■ **Edit difference data**:

________________

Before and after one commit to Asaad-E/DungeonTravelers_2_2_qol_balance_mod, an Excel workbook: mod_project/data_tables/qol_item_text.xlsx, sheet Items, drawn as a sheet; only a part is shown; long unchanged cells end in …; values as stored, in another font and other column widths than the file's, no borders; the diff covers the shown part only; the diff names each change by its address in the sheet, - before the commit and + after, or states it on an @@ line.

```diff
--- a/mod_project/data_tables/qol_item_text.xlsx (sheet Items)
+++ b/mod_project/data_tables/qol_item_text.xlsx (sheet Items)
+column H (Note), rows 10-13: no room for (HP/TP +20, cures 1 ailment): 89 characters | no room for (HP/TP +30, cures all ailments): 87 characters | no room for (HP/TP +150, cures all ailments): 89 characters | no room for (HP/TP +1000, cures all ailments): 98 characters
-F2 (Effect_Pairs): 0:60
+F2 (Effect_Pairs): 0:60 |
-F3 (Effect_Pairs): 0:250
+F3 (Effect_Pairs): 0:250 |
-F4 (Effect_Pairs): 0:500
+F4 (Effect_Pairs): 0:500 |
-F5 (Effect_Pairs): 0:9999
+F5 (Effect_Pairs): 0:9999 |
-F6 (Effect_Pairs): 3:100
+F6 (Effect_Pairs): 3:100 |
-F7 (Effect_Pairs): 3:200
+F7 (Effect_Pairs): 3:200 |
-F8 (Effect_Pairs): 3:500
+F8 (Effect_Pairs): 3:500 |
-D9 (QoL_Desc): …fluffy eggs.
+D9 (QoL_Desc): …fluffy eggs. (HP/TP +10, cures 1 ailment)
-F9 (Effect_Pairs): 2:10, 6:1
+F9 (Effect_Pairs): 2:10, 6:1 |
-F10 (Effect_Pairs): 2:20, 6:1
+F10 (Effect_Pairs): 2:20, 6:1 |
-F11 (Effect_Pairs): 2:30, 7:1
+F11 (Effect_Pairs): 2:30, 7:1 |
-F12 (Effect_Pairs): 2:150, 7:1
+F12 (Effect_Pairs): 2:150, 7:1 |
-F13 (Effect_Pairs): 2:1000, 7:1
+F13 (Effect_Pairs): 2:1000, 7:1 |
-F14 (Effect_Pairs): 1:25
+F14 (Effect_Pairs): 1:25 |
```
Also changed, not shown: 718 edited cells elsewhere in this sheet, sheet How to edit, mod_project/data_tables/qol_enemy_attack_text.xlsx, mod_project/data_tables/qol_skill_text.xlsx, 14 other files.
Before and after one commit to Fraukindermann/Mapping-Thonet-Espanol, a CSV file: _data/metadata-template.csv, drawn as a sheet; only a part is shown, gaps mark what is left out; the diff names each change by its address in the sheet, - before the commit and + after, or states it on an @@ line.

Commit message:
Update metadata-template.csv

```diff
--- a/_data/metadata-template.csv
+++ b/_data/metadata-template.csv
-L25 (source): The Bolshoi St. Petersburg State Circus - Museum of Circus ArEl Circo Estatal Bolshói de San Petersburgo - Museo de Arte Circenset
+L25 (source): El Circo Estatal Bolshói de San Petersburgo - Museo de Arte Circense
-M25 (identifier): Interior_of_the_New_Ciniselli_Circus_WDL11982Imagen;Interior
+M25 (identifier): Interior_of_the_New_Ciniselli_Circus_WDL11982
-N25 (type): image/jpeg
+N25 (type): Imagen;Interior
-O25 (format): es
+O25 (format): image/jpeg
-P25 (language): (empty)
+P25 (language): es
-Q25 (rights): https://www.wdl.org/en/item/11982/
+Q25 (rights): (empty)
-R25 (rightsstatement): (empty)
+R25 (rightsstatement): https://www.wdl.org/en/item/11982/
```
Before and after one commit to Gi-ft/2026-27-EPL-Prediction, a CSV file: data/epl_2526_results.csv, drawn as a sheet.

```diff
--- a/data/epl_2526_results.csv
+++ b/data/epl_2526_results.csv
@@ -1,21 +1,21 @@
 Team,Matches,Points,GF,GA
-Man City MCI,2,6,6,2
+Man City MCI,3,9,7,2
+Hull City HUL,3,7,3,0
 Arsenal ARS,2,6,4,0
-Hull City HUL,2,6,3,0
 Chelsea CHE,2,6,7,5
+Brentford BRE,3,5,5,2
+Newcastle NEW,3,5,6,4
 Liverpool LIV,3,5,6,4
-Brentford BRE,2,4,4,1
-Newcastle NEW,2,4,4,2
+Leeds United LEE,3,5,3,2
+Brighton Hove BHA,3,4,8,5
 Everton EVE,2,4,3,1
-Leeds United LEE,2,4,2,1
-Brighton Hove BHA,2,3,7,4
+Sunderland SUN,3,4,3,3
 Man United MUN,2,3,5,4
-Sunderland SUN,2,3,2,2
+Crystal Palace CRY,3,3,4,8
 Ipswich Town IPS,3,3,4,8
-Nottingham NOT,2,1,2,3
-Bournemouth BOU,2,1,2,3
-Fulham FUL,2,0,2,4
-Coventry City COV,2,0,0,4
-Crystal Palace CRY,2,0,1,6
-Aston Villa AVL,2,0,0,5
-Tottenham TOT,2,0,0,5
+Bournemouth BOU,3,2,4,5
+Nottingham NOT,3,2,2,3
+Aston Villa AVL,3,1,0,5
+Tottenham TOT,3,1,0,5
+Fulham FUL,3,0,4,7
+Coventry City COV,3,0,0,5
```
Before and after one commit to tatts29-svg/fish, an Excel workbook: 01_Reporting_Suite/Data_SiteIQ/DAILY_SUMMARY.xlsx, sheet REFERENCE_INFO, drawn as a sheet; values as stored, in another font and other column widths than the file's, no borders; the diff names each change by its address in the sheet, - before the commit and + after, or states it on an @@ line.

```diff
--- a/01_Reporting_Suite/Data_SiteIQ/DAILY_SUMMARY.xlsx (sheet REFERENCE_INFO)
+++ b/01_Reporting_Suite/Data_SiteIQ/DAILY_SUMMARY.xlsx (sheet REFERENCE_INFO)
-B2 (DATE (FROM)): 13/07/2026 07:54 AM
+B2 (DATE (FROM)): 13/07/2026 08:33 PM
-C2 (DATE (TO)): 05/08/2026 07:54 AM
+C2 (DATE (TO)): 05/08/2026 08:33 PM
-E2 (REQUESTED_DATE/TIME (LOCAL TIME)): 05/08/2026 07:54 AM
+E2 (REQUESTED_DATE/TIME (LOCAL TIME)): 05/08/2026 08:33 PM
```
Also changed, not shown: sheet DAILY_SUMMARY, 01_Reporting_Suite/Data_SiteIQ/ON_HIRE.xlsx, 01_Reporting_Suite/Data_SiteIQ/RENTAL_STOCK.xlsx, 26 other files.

________________

■ **PROBLEM DETAILS**:
Could each line above be retyped exactly?

■ **ANSWER TO THE EXERCISE**:
Before and after one commit to Asaad-E/DungeonTravelers_2_2_qol_balance_mod, an Excel workbook: mod_project/data_tables/qol_item_text.xlsx, sheet Items, drawn as a sheet; only a part is shown; long unchanged cells end in …; values as stored, in another font and other column widths than the file's, no borders; the diff covers the shown part only; the diff names each change by its address in the sheet, - before the commit and + after, or states it on an @@ line.

```diff
--- a/mod_project/data_tables/qol_item_text.xlsx (sheet Items)
+++ b/mod_project/data_tables/qol_item_text.xlsx (sheet Items)
+column H (Note), rows 10-13: no room for (HP/TP +20, cures 1 ailment): 89 characters | no room for (HP/TP +30, cures all ailments): 87 characters | no room for (HP/TP +150, cures all ailments): 89 characters | no room for (HP/TP +1000, cures all ailments): 98 characters
-F2 (Effect_Pairs): 0:60
+F2 (Effect_Pairs): 0:60 |
-F3 (Effect_Pairs): 0:250
+F3 (Effect_Pairs): 0:250 |
-F4 (Effect_Pairs): 0:500
+F4 (Effect_Pairs): 0:500 |
-F5 (Effect_Pairs): 0:9999
+F5 (Effect_Pairs): 0:9999 |
-F6 (Effect_Pairs): 3:100
+F6 (Effect_Pairs): 3:100 |
-F7 (Effect_Pairs): 3:200
+F7 (Effect_Pairs): 3:200 |
-F8 (Effect_Pairs): 3:500
+F8 (Effect_Pairs): 3:500 |
-D9 (QoL_Desc): …fluffy eggs.
+D9 (QoL_Desc): …fluffy eggs. (HP/TP +10, cures 1 ailment)
-F9 (Effect_Pairs): 2:10, 6:1
+F9 (Effect_Pairs): 2:10, 6:1 |
-F10 (Effect_Pairs): 2:20, 6:1
+F10 (Effect_Pairs): 2:20, 6:1 |
-F11 (Effect_Pairs): 2:30, 7:1
+F11 (Effect_Pairs): 2:30, 7:1 |
-F12 (Effect_Pairs): 2:150, 7:1
+F12 (Effect_Pairs): 2:150, 7:1 |
-F13 (Effect_Pairs): 2:1000, 7:1
+F13 (Effect_Pairs): 2:1000, 7:1 |
-F14 (Effect_Pairs): 1:25
+F14 (Effect_Pairs): 1:25 |
```
Also changed, not shown: 718 edited cells elsewhere in this sheet, sheet How to edit, mod_project/data_tables/qol_enemy_attack_text.xlsx, mod_project/data_tables/qol_skill_text.xlsx, 14 other files.
Before and after one commit to Fraukindermann/Mapping-Thonet-Espanol, a CSV file: _data/metadata-template.csv, drawn as a sheet; only a part is shown, gaps mark what is left out; the diff names each change by its address in the sheet, - before the commit and + after, or states it on an @@ line.

Commit message:
Update metadata-template.csv

```diff
--- a/_data/metadata-template.csv
+++ b/_data/metadata-template.csv
-L25 (source): The Bolshoi St. Petersburg State Circus - Museum of Circus ArEl Circo Estatal Bolshói de San Petersburgo - Museo de Arte Circenset
+L25 (source): El Circo Estatal Bolshói de San Petersburgo - Museo de Arte Circense
-M25 (identifier): Interior_of_the_New_Ciniselli_Circus_WDL11982Imagen;Interior
+M25 (identifier): Interior_of_the_New_Ciniselli_Circus_WDL11982
-N25 (type): image/jpeg
+N25 (type): Imagen;Interior
-O25 (format): es
+O25 (format): image/jpeg
-P25 (language): (empty)
+P25 (language): es
-Q25 (rights): https://www.wdl.org/en/item/11982/
+Q25 (rights): (empty)
-R25 (rightsstatement): (empty)
+R25 (rightsstatement): https://www.wdl.org/en/item/11982/
```
Before and after one commit to Gi-ft/2026-27-EPL-Prediction, a CSV file: data/epl_2526_results.csv, drawn as a sheet.

```diff
--- a/data/epl_2526_results.csv
+++ b/data/epl_2526_results.csv
@@ -1,21 +1,21 @@
 Team,Matches,Points,GF,GA
-Man City MCI,2,6,6,2
+Man City MCI,3,9,7,2
+Hull City HUL,3,7,3,0
 Arsenal ARS,2,6,4,0
-Hull City HUL,2,6,3,0
 Chelsea CHE,2,6,7,5
+Brentford BRE,3,5,5,2
+Newcastle NEW,3,5,6,4
 Liverpool LIV,3,5,6,4
-Brentford BRE,2,4,4,1
-Newcastle NEW,2,4,4,2
+Leeds United LEE,3,5,3,2
+Brighton Hove BHA,3,4,8,5
 Everton EVE,2,4,3,1
-Leeds United LEE,2,4,2,1
-Brighton Hove BHA,2,3,7,4
+Sunderland SUN,3,4,3,3
 Man United MUN,2,3,5,4
-Sunderland SUN,2,3,2,2
+Crystal Palace CRY,3,3,4,8
 Ipswich Town IPS,3,3,4,8
-Nottingham NOT,2,1,2,3
-Bournemouth BOU,2,1,2,3
-Fulham FUL,2,0,2,4
-Coventry City COV,2,0,0,4
-Crystal Palace CRY,2,0,1,6
-Aston Villa AVL,2,0,0,5
-Tottenham TOT,2,0,0,5
+Bournemouth BOU,3,2,4,5
+Nottingham NOT,3,2,2,3
+Aston Villa AVL,3,1,0,5
+Tottenham TOT,3,1,0,5
+Fulham FUL,3,0,4,7
+Coventry City COV,3,0,0,5
```
Before and after one commit to tatts29-svg/fish, an Excel workbook: 01_Reporting_Suite/Data_SiteIQ/DAILY_SUMMARY.xlsx, sheet REFERENCE_INFO, drawn as a sheet; values as stored, in another font and other column widths than the file's, no borders; the diff names each change by its address in the sheet, - before the commit and + after, or states it on an @@ line.

```diff
--- a/01_Reporting_Suite/Data_SiteIQ/DAILY_SUMMARY.xlsx (sheet REFERENCE_INFO)
+++ b/01_Reporting_Suite/Data_SiteIQ/DAILY_SUMMARY.xlsx (sheet REFERENCE_INFO)
-B2 (DATE (FROM)): 13/07/2026 07:54 AM
+B2 (DATE (FROM)): 13/07/2026 08:33 PM
-C2 (DATE (TO)): 05/08/2026 07:54 AM
+C2 (DATE (TO)): 05/08/2026 08:33 PM
-E2 (REQUESTED_DATE/TIME (LOCAL TIME)): 05/08/2026 07:54 AM
+E2 (REQUESTED_DATE/TIME (LOCAL TIME)): 05/08/2026 08:33 PM
```
Also changed, not shown: sheet DAILY_SUMMARY, 01_Reporting_Suite/Data_SiteIQ/ON_HIRE.xlsx, 01_Reporting_Suite/Data_SiteIQ/RENTAL_STOCK.xlsx, 26 other files.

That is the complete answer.